But there is a darker, more ominous dimension of the holiday that is often ignored. And Rabin's assassination has conjured up two painful aspects of Chanukah: internal Jewish dissension and Jews killing one another for religious and political purposes.

While Jews living in ancient Israel chafed under an imperial Greco-Syrian occupation, they also were bitterly divided over critical issues of religion and politics. Many Jews had abandoned their traditional Jewish faith and warmly embraced the dominant and dazzling Hellenistic culture that was replete with material wealth, science, art and literature.

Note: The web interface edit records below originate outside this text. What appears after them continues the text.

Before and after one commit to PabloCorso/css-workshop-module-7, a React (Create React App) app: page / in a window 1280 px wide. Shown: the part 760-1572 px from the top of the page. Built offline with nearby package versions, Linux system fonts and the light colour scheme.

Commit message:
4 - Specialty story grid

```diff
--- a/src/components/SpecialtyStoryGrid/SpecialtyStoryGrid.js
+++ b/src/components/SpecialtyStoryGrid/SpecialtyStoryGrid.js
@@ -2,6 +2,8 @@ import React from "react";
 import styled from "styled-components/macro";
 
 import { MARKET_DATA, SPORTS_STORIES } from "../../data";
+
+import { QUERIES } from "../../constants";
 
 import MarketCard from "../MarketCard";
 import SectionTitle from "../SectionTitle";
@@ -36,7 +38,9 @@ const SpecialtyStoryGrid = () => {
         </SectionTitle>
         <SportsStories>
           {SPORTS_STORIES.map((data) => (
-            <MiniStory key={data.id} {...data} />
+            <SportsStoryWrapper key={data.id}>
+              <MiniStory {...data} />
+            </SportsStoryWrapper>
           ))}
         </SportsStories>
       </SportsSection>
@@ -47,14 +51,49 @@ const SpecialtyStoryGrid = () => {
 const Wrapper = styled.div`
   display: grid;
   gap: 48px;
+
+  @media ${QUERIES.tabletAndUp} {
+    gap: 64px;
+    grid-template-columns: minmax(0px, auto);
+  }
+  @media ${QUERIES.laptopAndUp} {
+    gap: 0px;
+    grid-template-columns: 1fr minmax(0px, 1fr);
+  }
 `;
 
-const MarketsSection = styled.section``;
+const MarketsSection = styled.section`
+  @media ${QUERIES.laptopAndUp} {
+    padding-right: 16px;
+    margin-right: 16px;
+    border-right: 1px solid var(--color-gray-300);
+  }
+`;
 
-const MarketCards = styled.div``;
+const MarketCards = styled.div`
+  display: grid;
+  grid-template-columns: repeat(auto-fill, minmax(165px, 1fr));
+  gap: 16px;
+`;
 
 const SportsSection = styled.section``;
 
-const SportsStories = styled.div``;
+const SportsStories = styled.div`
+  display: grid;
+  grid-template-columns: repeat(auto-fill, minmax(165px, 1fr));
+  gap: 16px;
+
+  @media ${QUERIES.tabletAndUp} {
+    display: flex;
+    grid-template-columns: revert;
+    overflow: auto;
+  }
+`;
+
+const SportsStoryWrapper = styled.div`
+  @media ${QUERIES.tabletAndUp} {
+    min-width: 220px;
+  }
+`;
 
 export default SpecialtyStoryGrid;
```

"Why not?" they reasoned — as many members of minority religions do today when faced with the choice of keeping themselves distinct from the dominant culture or immersing themselves in it.

A majority culture is always attractive, especially when backed by economic, political, artistic and military power. One side argues that without flexibility, religion will become static. It may even self-destruct because of its inability to change with a changing world.

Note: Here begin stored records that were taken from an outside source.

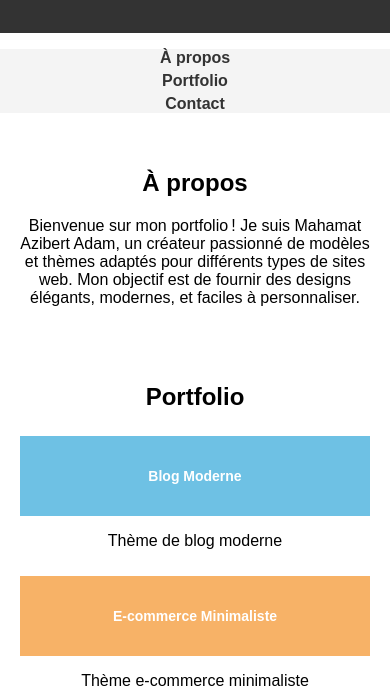
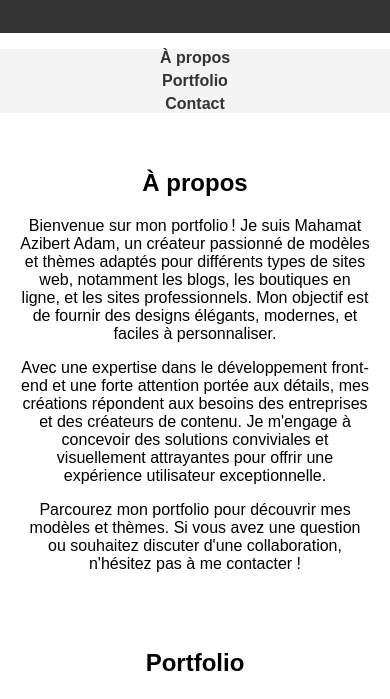
Before and after one commit to ada-wq/portfolio, a plain HTML site: page index.html in a window 390 px wide. Shown: the part 101-800 px from the top of the page. Drawn offline with Linux system fonts and the light colour scheme.

Commit message:
Ajout des fichiers avec design responsive

```diff
--- a/index.html
+++ b/index.html
@@ -24,8 +24,17 @@
         <h2>À propos</h2>
         <p>
             Bienvenue sur mon portfolio ! Je suis Mahamat Azibert Adam, un créateur passionné de modèles et thèmes
-            adaptés pour différents types de sites web. Mon objectif est de fournir des designs élégants, modernes,
-            et faciles à personnaliser.
+            adaptés pour différents types de sites web, notamment les blogs, les boutiques en ligne, et les sites
+            professionnels. Mon objectif est de fournir des designs élégants, modernes, et faciles à personnaliser.
+        </p>
+        <p>
+            Avec une expertise dans le développement front-end et une forte attention portée aux détails, mes
+            créations répondent aux besoins des entreprises et des créateurs de contenu. Je m'engage à concevoir
+            des solutions conviviales et visuellement attrayantes pour offrir une expérience utilisateur exceptionnelle.
+        </p>
+        <p>
+            Parcourez mon portfolio pour découvrir mes modèles et thèmes. Si vous avez une question ou souhaitez
+            discuter d'une collaboration, n'hésitez pas à me contacter !
         </p>
     </section>
 
```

Others argue that only by firmly following the ways of our fathers can a religion survive the seductive allure of the larger society. This is a question that will never be completely resolved for any minority religion at any moment in history; it was especially intense in ancient Israel.

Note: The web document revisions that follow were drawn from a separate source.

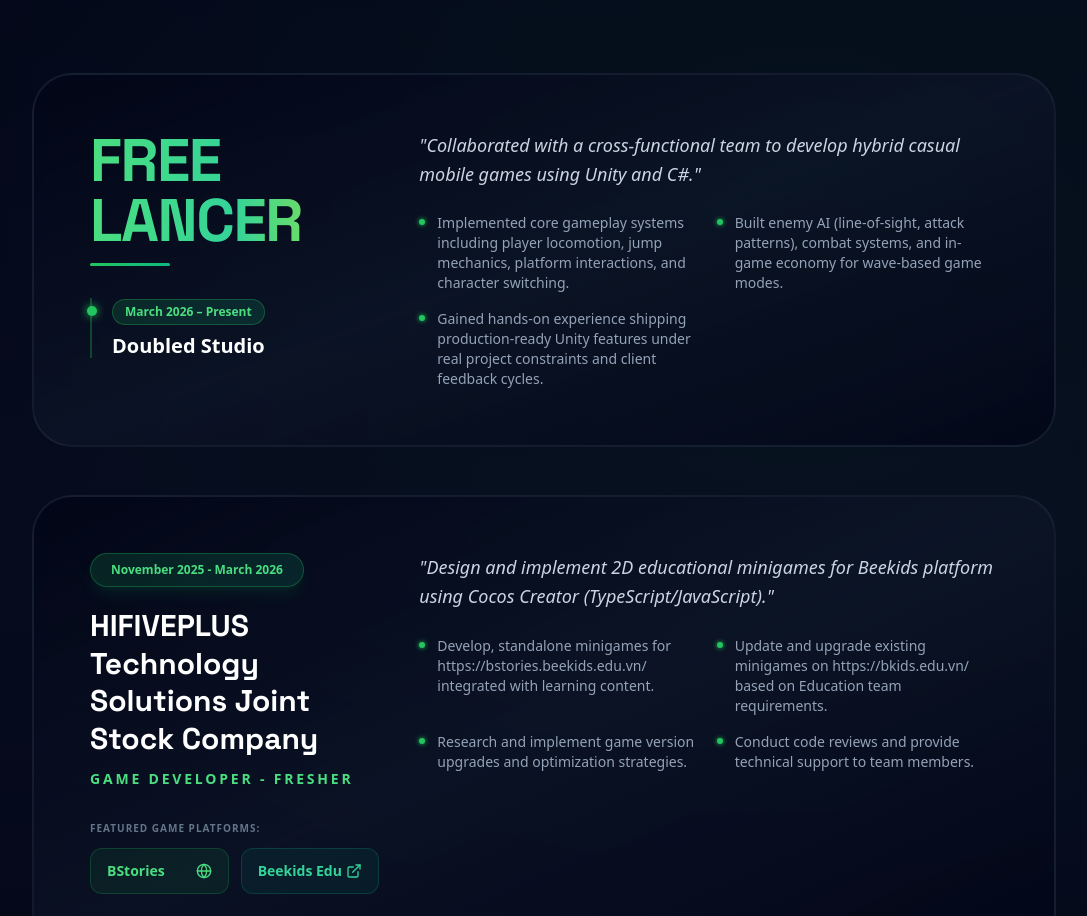
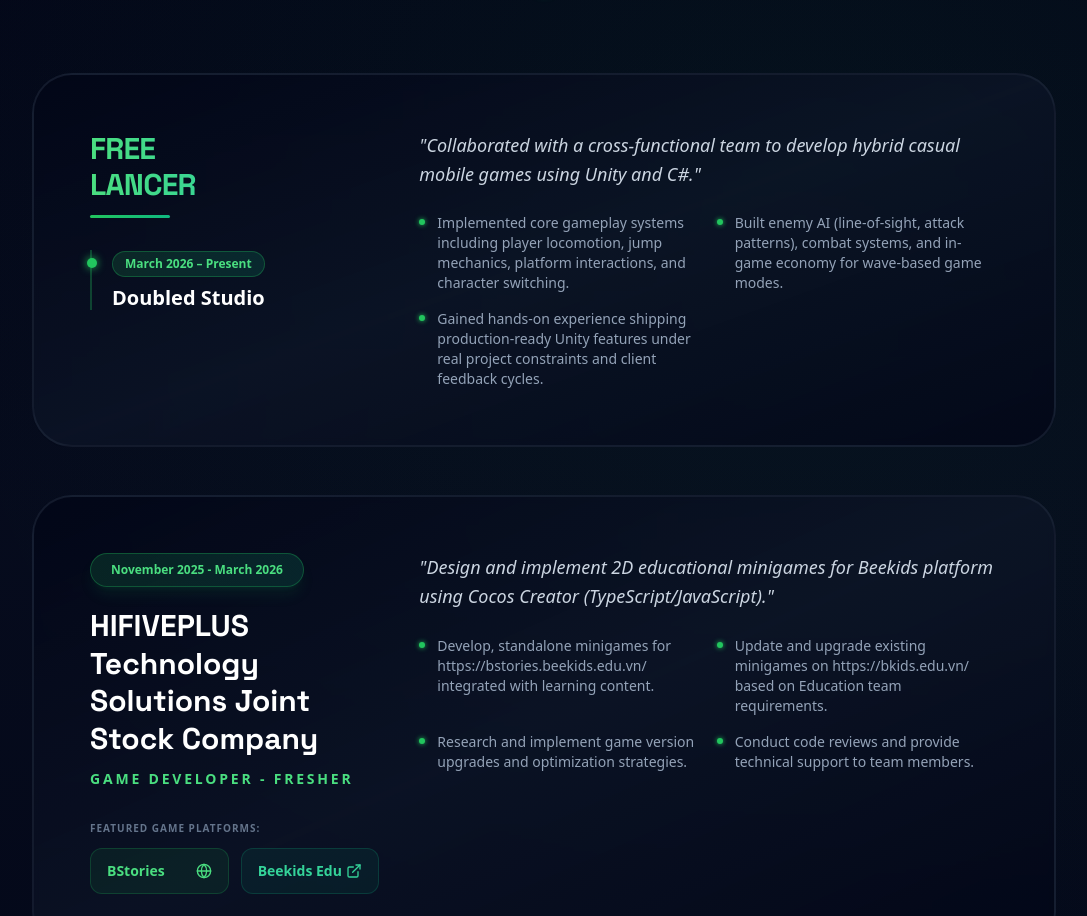
Before and after one commit to trandangtin2003/TranDangTin_Portfolio, a React (Vite) app: page / in a window 1280 px wide. Shown: the part 4260-5176 px from the top of the page, without its empty margins (96-1183 px from the left). Built offline with nearby package versions, Linux system fonts and the light colour scheme.

Commit message:
update 4

```diff
--- a/components/App.tsx
+++ b/components/App.tsx
@@ -315,7 +315,7 @@
                   {exp.type === 'freelance' ? (
                     <div className="lg:w-1/3 space-y-8">
                       <div>
-                        <p className="heading-font text-5xl lg:text-6xl font-black text-transparent bg-clip-text bg-gradient-to-r from-green-400 via-emerald-400 to-lime-400 uppercase leading-none tracking-tight">
+                        <p className="heading-font text-2xl lg:text-3xl font-black text-transparent bg-clip-text bg-gradient-to-r from-green-400 via-emerald-400 to-lime-400 uppercase leading-none tracking-tight">
                           FREE<br />LANCER
                         </p>
                         <div className="h-[3px] w-20 bg-gradient-to-r from-green-500 to-emerald-500 rounded-full mt-3"></div>
```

The sacred office of the high priest, the leader of the Holy Temple, was defiled by Jews who engaged in bribes and tawdry deals with the ruling political power. Intra-Jewish strife concerning religious beliefs and practices was the order of the day.

And the killing of one Jew by another in the town of Modin, not far from Jerusalem, was the spark that ignited the war between the occupied and the occupiers. An aged Jew, Mattathias, and his five sons, including Judah Maccabee, were commanded by Antiochus' officers to offer a public sacrifice to a pagan god.

Mattathias, faithful to his tradition, refused and shouted: "God forbid that we should forsake the Torah." But another Jew did come forward to make a sacrifice, and the enraged Mattathias killed him upon the altar, crying out: "Whoever is zealous for the covenant of our fathers, let them follow me."

With that battle cry, Mattathias and his sons fled to the neighboring mountains to begin a struggle against the occupying power and its Jewish sympathizers that ended with the rededication of the Temple in Jerusalem.

Of course, there are many significant differences between the first Chanukah and modern Israel. Jews have achieved national sovereignty and political independence in their homeland. And no one is forcing Jews to abase their religious faith in public.

But then as now, there were deep political and religious fissures in contemporary Jewish life. And while Mattathias and Yigal Amir, Rabin's assassin, each killed a fellow Jew in far different times and for different reasons, they both cited fidelity to God as the reason for their violent acts.

That grim fact is reason enough to get beyond the conventional gaiety of Chanukah and ponder the holiday's deeper meanings.